No Shame, No Blame, No Names.
The Safely Surrendered Baby Law responds to the increasing number of newborn infant deaths due to abandonment in unsafe locations. First created in January 2001, the Safely Surrendered Baby Law was signed permanently into state law in January 2006. The law’s intent is to save lives of newborn infants at risk of abandonment by encouraging parents or persons with lawful custody to safely surrender the infant within 72 hours of birth, with no questions asked.
The Safely Surrendered Baby law provides a safe alternative to abandonment of a new born baby. The intent of the law is to provide freedom from prosecution and maintenance of confidentiality for the individual safely surrendering a baby within 72 hours of birth to any fire station or emergency room in Kern County.

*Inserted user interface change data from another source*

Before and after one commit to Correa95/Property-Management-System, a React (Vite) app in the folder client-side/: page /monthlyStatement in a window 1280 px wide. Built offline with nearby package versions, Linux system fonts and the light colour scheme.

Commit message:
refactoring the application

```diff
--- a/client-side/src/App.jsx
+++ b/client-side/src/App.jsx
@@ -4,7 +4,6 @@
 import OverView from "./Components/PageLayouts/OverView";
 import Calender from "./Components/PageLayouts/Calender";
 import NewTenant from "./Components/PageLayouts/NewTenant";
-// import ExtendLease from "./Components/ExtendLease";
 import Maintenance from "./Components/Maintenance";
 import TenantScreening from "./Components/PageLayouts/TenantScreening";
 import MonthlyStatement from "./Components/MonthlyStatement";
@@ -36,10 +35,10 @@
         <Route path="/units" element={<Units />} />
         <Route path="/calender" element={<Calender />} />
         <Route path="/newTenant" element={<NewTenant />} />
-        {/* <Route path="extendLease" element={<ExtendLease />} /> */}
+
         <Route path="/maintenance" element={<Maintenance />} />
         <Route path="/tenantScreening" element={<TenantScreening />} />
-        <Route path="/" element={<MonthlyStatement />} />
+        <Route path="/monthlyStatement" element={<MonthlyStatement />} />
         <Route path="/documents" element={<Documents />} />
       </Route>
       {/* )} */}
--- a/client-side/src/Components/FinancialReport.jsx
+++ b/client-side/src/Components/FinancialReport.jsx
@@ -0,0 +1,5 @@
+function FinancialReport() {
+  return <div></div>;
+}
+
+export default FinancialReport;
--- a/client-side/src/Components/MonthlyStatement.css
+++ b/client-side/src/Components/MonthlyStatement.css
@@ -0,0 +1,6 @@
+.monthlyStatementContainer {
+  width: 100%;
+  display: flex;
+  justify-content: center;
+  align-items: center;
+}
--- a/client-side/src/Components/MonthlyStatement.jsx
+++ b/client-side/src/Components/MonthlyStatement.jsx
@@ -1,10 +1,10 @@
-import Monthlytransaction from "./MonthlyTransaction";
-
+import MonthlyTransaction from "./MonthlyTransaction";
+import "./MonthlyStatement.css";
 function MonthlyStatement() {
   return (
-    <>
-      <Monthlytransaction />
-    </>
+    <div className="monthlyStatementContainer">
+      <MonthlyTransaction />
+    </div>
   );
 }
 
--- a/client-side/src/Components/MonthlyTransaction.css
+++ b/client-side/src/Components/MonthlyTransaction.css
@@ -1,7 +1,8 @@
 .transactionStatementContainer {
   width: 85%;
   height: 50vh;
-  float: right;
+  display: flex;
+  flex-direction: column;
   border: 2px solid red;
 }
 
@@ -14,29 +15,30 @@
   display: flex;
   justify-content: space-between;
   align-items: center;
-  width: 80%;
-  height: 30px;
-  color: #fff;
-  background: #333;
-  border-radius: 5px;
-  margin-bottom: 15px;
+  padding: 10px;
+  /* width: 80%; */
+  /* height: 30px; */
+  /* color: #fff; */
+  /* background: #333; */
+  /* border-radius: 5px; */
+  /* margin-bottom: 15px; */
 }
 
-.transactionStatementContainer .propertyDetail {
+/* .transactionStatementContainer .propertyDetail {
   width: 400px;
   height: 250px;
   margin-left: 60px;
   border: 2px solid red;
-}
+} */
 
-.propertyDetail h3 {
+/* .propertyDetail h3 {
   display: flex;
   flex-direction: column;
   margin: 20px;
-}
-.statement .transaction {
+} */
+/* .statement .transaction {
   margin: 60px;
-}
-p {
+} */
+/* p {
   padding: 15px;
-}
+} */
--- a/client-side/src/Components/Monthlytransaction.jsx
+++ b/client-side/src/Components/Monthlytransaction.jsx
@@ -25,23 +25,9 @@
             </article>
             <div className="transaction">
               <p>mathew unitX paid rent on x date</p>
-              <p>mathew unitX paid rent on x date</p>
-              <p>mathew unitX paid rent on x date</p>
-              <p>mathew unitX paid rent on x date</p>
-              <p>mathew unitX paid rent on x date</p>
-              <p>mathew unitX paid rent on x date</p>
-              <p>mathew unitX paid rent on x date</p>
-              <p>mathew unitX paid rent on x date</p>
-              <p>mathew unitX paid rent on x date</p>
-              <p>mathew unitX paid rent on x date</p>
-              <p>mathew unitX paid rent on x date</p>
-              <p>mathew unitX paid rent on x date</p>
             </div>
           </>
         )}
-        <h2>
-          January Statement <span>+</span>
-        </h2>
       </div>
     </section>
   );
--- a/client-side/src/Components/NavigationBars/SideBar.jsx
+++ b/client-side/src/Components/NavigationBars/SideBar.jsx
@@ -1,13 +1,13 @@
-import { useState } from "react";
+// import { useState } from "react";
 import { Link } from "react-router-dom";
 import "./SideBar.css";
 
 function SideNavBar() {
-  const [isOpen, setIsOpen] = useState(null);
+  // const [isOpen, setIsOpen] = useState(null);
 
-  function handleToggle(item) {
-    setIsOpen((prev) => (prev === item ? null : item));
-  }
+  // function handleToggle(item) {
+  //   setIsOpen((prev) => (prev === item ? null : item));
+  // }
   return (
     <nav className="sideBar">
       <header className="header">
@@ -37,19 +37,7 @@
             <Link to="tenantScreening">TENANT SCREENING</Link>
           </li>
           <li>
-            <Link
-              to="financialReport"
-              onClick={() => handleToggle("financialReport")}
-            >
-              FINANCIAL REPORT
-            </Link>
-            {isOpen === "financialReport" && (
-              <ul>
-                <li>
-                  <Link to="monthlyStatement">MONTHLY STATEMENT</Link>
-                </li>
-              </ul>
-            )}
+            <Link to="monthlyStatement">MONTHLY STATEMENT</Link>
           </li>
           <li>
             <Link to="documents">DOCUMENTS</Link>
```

A statewide, toll-free hotline (1-877-BABYSAF) or (1-877-222-9723) provides safe surrender baby site locations throughout the state.
THERE IS AN OPTION. DON’T ABANDON YOUR BABY.
Safe surrender sites are required to display the blue and white logo to the right.
Although a person surrendering a baby under the Safely Surrendered Baby Law will be asked to complete a medical questionnaire, the form is optional and is intended solely for the purpose of collecting medical information critical to the health and survival of the child. Any information that may identify the person surrendering the baby will be removed in order to maintain that person’s confidentiality.
Kern County Resources:
National & State Resources:
SSB County Letters and Notices
Letters and Notices from Other Agencies
If you have made the courageous decision to leave your baby in the safe and good care of a hospital, police station, fire station or emergency medical services provider. Your baby will be well taken care of and, eventually, be adopted into a safe, loving, permanent home. Now it’s time to make sure that you are healthy.
It’s a good idea to see a doctor or go to the health department for an examination. For information about health services near you in Kern County, call: 661-321-3000 or dial 2-1-1.